### Data shown
※

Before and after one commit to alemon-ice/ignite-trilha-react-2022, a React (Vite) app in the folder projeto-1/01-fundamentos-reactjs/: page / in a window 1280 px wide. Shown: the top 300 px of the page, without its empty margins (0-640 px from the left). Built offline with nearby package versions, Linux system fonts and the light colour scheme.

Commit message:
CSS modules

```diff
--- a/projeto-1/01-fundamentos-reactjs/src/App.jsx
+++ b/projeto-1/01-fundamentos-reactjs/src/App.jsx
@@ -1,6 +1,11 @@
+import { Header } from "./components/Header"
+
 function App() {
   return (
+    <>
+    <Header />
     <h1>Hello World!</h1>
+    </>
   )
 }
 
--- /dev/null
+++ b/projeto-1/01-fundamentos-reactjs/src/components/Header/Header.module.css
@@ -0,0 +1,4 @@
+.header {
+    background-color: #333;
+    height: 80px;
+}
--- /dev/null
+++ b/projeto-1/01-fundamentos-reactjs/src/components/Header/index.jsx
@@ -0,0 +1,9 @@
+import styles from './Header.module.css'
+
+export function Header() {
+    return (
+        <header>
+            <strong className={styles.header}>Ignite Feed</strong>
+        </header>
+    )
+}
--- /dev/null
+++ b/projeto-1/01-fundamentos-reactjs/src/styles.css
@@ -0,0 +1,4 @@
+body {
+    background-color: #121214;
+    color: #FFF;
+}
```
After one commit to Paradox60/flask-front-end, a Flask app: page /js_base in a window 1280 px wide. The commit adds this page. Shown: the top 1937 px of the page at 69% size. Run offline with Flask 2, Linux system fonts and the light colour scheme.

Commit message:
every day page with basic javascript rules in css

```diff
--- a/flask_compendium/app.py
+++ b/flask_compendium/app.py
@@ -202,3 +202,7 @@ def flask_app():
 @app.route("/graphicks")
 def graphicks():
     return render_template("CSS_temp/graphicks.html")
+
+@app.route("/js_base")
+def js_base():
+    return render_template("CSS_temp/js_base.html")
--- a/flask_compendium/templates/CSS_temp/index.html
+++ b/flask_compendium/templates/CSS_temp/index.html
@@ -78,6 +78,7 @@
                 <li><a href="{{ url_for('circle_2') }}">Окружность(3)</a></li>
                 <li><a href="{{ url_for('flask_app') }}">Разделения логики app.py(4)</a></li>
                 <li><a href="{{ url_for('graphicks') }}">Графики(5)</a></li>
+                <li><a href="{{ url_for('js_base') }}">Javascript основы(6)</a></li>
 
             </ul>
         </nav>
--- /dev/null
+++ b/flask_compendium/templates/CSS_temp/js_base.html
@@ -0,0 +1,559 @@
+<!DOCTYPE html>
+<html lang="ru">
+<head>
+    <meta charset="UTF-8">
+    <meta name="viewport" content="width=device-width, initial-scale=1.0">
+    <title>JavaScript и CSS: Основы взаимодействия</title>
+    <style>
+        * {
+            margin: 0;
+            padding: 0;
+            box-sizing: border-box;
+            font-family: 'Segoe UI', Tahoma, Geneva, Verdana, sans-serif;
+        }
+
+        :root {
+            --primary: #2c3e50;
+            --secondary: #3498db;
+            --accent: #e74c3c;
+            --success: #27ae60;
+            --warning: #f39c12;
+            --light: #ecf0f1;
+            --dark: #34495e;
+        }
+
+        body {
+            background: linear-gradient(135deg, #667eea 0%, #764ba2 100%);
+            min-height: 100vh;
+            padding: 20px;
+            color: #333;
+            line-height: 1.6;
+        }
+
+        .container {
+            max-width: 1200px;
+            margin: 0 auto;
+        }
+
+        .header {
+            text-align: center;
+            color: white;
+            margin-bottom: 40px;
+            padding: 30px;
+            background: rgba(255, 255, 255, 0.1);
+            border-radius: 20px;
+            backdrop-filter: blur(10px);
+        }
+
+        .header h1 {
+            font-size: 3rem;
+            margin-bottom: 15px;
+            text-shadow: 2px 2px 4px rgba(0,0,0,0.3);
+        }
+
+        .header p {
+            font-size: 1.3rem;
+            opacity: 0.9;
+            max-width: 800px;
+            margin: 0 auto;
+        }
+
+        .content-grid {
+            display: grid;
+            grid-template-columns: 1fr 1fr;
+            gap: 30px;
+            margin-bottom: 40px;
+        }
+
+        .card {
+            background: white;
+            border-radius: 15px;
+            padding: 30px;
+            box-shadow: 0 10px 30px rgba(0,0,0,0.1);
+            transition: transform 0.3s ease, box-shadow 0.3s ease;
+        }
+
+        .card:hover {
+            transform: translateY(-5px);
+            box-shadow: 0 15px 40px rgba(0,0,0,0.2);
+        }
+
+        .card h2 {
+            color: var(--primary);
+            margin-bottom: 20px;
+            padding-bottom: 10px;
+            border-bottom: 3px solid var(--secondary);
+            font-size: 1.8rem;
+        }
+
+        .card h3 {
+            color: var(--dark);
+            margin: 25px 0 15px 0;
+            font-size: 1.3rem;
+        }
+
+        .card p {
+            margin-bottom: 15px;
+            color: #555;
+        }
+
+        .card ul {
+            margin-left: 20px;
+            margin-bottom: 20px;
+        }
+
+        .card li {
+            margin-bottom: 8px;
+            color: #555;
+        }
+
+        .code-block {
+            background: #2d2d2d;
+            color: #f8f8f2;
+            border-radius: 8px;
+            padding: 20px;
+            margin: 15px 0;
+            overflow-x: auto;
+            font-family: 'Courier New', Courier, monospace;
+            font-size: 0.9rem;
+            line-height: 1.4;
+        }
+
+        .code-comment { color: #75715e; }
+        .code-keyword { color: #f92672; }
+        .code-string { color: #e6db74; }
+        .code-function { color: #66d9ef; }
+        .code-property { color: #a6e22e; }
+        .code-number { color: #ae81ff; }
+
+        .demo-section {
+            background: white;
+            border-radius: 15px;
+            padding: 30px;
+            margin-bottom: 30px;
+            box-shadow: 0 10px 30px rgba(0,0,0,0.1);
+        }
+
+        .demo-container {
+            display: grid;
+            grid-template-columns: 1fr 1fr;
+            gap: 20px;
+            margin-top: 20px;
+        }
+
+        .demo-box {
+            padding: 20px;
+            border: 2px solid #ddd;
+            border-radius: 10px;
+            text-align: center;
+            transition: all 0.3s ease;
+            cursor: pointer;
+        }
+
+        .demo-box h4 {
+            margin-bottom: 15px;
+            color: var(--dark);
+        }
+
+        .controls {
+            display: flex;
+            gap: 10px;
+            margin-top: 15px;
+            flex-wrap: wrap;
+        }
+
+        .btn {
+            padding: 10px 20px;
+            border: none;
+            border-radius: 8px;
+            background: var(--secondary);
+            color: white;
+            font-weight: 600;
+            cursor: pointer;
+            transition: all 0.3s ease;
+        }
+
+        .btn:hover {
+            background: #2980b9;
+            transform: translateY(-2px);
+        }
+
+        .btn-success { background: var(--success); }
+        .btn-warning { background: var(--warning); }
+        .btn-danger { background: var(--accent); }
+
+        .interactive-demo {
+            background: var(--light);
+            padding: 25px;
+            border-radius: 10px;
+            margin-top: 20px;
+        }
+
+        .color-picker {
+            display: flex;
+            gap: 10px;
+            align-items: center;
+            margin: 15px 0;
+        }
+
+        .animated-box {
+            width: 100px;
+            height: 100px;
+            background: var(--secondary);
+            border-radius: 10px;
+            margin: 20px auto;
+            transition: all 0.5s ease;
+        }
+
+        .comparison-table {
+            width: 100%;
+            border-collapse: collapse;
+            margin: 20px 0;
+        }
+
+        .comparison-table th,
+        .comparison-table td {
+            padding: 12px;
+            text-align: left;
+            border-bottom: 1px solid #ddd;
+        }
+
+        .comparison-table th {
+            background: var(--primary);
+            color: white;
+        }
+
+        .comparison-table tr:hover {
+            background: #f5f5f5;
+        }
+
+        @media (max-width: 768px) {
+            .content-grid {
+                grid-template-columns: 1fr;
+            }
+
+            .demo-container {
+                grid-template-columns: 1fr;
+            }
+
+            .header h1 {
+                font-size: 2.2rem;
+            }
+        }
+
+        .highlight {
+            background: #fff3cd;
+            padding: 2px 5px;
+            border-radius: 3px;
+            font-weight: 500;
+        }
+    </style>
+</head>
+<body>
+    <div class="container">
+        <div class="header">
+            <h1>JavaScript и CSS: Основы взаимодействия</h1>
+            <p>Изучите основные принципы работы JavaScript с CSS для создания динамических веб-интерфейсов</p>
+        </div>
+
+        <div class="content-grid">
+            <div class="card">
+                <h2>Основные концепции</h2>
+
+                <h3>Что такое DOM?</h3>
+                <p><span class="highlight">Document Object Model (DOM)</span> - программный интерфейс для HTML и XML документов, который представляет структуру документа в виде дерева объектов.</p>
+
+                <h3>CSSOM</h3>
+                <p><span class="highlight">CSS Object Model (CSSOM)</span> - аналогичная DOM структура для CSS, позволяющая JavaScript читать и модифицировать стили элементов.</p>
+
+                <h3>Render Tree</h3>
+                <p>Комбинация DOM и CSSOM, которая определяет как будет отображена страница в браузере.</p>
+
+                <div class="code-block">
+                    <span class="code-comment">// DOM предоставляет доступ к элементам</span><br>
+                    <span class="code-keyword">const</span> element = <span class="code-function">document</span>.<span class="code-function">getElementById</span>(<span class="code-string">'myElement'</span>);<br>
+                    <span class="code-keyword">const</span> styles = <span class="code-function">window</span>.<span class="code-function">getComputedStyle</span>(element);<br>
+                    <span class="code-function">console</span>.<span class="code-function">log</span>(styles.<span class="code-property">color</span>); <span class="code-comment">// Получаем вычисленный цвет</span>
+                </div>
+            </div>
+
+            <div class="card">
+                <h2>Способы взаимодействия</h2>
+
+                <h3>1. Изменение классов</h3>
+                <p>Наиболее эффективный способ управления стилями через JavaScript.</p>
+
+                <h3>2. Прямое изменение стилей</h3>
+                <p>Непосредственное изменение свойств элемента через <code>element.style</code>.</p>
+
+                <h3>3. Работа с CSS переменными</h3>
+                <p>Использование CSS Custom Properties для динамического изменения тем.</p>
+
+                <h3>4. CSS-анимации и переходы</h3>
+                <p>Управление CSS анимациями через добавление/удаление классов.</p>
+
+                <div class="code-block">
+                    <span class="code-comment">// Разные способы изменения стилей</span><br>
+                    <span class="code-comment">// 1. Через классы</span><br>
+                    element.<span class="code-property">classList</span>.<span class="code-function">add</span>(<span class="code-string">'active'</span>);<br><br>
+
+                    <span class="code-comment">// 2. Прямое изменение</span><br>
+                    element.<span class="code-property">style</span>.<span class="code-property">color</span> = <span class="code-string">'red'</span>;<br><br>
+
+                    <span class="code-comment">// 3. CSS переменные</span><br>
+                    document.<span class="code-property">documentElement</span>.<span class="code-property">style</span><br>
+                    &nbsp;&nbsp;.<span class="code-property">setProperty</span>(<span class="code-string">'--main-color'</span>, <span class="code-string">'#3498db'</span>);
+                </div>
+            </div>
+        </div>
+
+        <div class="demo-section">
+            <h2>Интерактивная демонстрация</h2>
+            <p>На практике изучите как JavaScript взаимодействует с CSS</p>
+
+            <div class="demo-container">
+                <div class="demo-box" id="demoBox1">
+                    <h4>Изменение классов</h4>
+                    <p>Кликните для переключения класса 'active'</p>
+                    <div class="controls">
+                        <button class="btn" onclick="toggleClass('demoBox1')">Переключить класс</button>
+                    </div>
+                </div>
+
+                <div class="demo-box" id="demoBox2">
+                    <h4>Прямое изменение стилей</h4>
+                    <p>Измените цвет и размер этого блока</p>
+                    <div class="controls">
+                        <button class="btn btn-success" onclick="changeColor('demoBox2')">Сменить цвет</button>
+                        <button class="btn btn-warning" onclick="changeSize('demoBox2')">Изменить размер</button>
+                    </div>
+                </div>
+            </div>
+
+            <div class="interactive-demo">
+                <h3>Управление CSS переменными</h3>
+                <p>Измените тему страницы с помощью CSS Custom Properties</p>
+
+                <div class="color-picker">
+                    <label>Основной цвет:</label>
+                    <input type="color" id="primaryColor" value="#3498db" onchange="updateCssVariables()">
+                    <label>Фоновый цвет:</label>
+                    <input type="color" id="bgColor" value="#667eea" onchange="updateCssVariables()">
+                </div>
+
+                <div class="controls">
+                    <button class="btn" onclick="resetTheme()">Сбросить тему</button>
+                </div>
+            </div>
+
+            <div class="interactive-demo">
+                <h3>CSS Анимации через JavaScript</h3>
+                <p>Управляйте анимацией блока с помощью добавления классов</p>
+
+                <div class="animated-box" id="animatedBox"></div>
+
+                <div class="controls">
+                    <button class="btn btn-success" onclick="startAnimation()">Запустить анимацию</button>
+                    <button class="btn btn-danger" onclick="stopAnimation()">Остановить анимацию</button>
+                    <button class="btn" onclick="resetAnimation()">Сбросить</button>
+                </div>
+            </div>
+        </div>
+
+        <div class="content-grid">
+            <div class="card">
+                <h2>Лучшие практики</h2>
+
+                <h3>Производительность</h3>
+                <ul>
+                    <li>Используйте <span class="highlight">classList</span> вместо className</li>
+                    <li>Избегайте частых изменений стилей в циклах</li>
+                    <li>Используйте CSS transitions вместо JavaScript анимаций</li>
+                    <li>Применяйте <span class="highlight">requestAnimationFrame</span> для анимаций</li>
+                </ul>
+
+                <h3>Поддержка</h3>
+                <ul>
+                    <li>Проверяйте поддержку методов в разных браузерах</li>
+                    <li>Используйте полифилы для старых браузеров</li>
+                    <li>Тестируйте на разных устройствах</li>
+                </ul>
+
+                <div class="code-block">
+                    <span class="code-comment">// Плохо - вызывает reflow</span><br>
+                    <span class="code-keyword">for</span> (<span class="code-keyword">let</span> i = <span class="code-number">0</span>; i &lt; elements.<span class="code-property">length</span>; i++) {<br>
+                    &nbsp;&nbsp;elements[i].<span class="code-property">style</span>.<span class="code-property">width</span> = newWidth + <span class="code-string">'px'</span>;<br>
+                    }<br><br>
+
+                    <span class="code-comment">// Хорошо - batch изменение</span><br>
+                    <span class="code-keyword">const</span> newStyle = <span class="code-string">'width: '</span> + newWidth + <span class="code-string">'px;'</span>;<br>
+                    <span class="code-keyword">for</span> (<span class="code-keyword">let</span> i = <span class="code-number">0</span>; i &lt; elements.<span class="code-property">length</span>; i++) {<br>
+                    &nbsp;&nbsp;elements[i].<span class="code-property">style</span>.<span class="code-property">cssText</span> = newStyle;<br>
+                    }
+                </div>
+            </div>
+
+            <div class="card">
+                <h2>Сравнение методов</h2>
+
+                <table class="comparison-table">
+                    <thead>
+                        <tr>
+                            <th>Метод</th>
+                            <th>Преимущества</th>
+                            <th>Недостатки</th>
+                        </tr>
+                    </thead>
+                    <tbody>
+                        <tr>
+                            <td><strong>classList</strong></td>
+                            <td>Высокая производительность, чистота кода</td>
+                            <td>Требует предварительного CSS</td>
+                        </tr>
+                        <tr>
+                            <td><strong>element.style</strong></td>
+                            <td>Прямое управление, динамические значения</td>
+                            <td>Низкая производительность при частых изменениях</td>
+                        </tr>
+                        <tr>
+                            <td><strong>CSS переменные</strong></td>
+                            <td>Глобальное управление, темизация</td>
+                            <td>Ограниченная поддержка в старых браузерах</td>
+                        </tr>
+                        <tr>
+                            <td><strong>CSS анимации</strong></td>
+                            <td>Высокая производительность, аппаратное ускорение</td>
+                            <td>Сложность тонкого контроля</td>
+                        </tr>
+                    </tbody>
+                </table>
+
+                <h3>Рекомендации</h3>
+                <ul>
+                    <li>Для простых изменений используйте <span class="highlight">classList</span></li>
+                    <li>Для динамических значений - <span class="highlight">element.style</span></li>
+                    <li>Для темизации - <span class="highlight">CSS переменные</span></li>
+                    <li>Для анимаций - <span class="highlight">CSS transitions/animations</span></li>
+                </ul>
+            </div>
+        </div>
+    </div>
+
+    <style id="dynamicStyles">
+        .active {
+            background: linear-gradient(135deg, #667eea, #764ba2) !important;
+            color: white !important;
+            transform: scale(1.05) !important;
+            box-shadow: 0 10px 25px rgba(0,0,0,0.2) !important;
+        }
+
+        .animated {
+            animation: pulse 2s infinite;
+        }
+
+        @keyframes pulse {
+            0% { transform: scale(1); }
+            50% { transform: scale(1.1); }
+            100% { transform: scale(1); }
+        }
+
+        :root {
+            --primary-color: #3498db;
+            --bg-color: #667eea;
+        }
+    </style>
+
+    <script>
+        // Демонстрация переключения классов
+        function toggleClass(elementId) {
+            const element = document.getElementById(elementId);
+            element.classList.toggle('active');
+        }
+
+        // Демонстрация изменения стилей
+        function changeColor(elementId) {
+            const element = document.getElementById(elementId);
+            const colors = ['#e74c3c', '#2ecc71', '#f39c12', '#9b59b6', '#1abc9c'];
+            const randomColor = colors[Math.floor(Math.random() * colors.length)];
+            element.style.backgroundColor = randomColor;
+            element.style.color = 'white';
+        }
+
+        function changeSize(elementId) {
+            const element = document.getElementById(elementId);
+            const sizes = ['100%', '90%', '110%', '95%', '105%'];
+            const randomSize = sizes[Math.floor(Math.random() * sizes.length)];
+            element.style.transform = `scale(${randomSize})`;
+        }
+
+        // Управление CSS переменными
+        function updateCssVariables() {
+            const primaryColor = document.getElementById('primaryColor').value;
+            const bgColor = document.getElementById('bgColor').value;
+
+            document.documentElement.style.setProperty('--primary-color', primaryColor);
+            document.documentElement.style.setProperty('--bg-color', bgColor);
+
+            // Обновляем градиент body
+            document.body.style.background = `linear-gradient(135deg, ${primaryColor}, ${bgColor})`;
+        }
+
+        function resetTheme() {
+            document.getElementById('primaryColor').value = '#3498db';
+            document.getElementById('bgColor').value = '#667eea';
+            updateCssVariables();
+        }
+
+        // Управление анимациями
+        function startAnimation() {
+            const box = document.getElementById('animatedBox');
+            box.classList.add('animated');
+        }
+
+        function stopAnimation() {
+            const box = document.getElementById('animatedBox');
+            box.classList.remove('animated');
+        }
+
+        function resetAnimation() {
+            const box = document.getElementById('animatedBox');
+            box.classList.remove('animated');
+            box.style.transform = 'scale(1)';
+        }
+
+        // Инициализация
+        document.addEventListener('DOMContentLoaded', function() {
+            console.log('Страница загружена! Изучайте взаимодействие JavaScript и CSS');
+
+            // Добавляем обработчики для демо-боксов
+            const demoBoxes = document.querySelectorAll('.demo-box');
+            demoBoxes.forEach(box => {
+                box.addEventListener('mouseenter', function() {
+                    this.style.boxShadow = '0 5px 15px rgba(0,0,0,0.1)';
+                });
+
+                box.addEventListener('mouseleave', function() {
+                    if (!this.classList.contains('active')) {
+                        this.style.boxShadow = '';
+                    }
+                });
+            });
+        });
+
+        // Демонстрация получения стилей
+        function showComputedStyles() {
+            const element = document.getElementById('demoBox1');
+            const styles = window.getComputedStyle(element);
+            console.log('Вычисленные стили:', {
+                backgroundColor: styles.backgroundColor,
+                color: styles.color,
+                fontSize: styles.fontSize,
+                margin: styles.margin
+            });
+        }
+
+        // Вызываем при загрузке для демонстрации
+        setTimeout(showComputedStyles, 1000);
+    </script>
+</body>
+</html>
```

※

### Task to carry out
Copy down every line of the material above that includes the string "card".

### Result for this task
+        .card {
+        .card:hover {
+        .card h2 {
+        .card h3 {
+        .card p {
+        .card ul {
+        .card li {
+            <div class="card">
+            <div class="card">
+            <div class="card">
+            <div class="card">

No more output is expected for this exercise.